This applies to Mauler Automotive. This is a customer buying Internet from you. They transit your network to get to the Internet.
64512:200 – Local
This applies to your own prefixes. These are routes within your own network or this particular ASN.
Our next step is to take the incoming traffic and classify into one of these communities. Once we have it classified we can do stuff with it.
If we wanted to classify the Typhoon Electric traffic we would do the following in Mikrotik land:
/routing filter add action=passthrough chain=TYPHOON-IN prefix=0.0.0.0/0 prefix-length=0-32 set-bgp-communities=64512:100 comment="Tag incoming prefixes with :100"
This would go at the top of your filter chain for the Typhoon Electric peer. This simply applies 64512:100 to the prefixes learned from Typhoon.
In Cisco Land our configuration would look like this:
route-map Typhoon-in permit 20 match ip address 102 set community 64512:100
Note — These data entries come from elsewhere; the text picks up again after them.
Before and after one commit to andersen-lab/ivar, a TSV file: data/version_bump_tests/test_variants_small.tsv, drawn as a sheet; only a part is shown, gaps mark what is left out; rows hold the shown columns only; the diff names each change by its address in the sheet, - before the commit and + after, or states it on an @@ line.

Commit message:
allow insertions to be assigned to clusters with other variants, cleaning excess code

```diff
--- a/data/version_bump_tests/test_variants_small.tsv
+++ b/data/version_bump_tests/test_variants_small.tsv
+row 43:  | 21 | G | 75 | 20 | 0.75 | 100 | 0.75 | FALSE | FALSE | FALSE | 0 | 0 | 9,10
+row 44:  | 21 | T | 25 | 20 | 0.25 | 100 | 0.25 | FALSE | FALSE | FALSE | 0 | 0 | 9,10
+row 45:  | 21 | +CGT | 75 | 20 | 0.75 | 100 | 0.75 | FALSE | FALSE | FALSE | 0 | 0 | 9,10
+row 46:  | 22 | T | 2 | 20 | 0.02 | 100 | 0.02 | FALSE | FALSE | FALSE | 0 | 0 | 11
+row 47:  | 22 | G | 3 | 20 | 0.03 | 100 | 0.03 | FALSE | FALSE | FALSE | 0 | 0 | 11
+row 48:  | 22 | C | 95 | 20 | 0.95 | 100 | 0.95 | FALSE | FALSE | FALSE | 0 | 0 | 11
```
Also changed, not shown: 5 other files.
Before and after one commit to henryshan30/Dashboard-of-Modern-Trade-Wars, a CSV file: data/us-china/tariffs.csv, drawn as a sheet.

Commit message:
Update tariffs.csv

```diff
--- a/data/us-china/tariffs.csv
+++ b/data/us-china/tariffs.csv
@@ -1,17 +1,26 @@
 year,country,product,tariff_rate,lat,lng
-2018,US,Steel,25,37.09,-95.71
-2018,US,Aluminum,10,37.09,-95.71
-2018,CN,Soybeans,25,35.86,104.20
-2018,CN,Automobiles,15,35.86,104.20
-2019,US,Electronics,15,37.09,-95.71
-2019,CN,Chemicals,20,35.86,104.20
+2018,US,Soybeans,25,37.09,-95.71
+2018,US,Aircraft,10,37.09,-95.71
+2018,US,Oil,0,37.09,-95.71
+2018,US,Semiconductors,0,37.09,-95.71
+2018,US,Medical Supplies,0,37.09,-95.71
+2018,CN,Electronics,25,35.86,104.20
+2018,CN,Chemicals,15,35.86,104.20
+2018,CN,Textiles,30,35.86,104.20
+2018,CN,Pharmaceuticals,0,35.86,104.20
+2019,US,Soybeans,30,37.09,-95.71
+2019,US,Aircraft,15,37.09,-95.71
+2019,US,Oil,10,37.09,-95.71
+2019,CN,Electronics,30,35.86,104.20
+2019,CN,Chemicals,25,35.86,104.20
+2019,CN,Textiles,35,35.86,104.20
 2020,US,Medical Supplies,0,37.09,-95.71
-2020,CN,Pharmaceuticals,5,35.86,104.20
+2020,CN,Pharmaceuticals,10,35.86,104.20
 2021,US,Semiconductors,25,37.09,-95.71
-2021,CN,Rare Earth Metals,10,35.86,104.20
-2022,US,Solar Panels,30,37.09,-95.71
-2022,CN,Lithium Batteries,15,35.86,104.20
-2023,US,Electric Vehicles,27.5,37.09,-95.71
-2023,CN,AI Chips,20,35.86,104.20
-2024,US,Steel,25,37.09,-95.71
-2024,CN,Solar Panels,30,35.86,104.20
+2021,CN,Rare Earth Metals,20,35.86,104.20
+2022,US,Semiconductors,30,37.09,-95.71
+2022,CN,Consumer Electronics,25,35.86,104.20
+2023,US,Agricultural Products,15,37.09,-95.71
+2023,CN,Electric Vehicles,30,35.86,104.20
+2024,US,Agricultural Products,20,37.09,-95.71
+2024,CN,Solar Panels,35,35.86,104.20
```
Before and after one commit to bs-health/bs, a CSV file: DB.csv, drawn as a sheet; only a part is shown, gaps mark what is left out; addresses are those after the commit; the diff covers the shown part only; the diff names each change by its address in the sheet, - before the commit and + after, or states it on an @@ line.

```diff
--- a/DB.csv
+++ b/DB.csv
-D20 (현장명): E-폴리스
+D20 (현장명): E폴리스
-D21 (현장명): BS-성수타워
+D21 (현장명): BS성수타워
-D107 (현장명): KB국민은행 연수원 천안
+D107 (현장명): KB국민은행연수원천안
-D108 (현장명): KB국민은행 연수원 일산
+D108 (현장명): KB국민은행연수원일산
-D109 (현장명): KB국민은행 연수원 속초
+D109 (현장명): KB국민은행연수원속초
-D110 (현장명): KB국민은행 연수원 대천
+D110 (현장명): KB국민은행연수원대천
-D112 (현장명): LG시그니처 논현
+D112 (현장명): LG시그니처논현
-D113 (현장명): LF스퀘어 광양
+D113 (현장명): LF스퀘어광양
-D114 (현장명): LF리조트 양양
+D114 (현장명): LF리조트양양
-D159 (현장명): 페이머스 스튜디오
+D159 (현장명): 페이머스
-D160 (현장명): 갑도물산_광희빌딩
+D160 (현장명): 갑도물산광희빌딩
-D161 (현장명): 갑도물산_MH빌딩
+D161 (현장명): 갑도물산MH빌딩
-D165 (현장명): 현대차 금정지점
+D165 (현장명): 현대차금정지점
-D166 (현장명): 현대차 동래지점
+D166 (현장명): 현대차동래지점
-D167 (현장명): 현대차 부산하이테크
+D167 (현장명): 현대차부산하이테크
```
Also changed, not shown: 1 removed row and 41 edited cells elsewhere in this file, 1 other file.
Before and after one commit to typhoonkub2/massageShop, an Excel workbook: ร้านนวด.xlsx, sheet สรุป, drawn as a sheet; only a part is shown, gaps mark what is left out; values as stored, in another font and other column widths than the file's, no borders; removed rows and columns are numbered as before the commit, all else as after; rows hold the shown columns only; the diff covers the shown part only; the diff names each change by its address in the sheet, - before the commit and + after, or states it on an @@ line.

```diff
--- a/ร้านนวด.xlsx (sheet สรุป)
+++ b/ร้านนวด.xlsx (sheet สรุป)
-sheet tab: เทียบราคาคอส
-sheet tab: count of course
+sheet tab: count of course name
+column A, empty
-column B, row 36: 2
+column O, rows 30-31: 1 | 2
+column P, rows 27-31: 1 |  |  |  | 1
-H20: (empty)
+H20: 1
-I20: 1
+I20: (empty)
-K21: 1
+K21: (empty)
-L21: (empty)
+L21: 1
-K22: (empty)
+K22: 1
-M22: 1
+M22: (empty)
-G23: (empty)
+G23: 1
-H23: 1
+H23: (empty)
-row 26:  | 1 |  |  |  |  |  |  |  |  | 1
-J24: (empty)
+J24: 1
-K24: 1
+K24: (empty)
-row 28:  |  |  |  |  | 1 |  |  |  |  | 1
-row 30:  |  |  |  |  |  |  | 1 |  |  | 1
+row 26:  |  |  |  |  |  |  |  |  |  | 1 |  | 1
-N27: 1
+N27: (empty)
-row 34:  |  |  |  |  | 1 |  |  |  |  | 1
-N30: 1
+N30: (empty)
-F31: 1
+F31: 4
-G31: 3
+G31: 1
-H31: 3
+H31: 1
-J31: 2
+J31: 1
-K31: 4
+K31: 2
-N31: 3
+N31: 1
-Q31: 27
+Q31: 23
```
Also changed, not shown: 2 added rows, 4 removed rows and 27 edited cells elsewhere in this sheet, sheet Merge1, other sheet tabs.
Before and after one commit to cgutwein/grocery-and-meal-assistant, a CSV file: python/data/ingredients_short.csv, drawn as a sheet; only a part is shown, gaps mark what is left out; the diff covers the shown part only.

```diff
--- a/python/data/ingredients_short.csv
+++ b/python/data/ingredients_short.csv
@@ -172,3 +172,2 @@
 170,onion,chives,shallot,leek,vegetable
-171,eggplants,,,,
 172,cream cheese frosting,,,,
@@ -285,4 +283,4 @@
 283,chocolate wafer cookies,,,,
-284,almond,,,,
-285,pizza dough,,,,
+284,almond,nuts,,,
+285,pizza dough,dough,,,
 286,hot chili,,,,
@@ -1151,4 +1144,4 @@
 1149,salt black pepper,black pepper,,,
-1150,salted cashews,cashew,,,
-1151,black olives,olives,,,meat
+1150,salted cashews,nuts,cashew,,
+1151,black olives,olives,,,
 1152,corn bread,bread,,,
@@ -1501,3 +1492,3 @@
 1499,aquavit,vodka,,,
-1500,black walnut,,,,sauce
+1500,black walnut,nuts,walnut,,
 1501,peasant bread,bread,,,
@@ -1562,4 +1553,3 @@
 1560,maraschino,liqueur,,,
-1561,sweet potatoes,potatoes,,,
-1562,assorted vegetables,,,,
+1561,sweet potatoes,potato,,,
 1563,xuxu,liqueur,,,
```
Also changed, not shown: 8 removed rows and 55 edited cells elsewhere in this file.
The above Cisco configuration creates a route map, matches a pre-existing access list named 102, and applies community 64512:100 to prefixes learned.
For Juniper you can add the following command to an incoming peer in policy-options:
set community Typhoon-in members 64512:100
Similar to the others you are applying this community to a policy.
So what have we done so far, we have taken the received prefixes from Typhoon Electric and applied community 64512:100 to it. This simply puts a classifier on all traffic from that peer. We could modify the above example to classify traffic from our other peers based upon what community we want them tagged as.
In our next segment we will learn what we can do with these communities.
As the global routing table increases, routers use more and more memory to hold these tables in memory. Most routers use what is called TCAM memory to hold routing tables. TCAM memory is much faster than normal RAM, which makes it ideal for accessing large routing tables on a router. However, TCAM is generally viewed as a more expensive type of memory.
According to the CIDR report, the global routing table as of April 15 2019 was 772,711 routes. But Justin, you are warning me about 768,000 routes. This is more than that already. The short answer is many providers attempt to do some sort of aggregation with prefixes, which shrinks this number.
So why is this number important? in 2014 a similar situation arose. This was called “512k day”. Many vendors released patches and advisories recommending folks to raise their limit to 768,000 routes. Why not just raise this to a million you say? Remember that TCAM memory is expensive so it’s not like normal ram. As more and more folks run IPV6, it takes away TCAM memory and allocates it to the IPV6 routing table. In the “old days” we just had to worry about one IPV4 table taking up the TCAM memory. Now we have an ever-growing IPV6 table, which takes up memory as well. 768,000 was recommended by many vendors as a decent tradeoff of memory utilization.
Many experts do not expect this 768k day to be as service impacting as 512k day was. Firmware updates, newer hardware, and increased awareness are some factors more operators are aware of. However, there is a bunch of older hardware out there. One of the biggest concerns is the TCAM memory in the Cisco 6500 and 7600 routing platforms. These platforms simply do not have more memory to allocate.
If you own a 6500/7600 platform and are taking in full routes there are a few things you can do to help mitigate this. Obviously upgrading hardware is a choice. Not everyone can do that. One of the methods of dealing with this is to receive a default route from your upstream providers in addition to the full routes. If you do this you can filter out /24 routes and decrease the routing table your router has to keep track of. Anything that is a /24, which won’t be in the routing table at this point, will be sent to the default route. You won’t have as much control over your routes to these destinations, but at least your router won’t be puking on itself.
As more and more smaller ISPs buy /24 allocations on the secondary market, we will see this problem increase. IPV4 is not going away. Smaller ISPs are buying blocks to service their growing customer base and can’t afford to buy large allocations all at once. So now we are seeing ISPs end up with four or five /24’s that can not be aggregated down like they could in the past.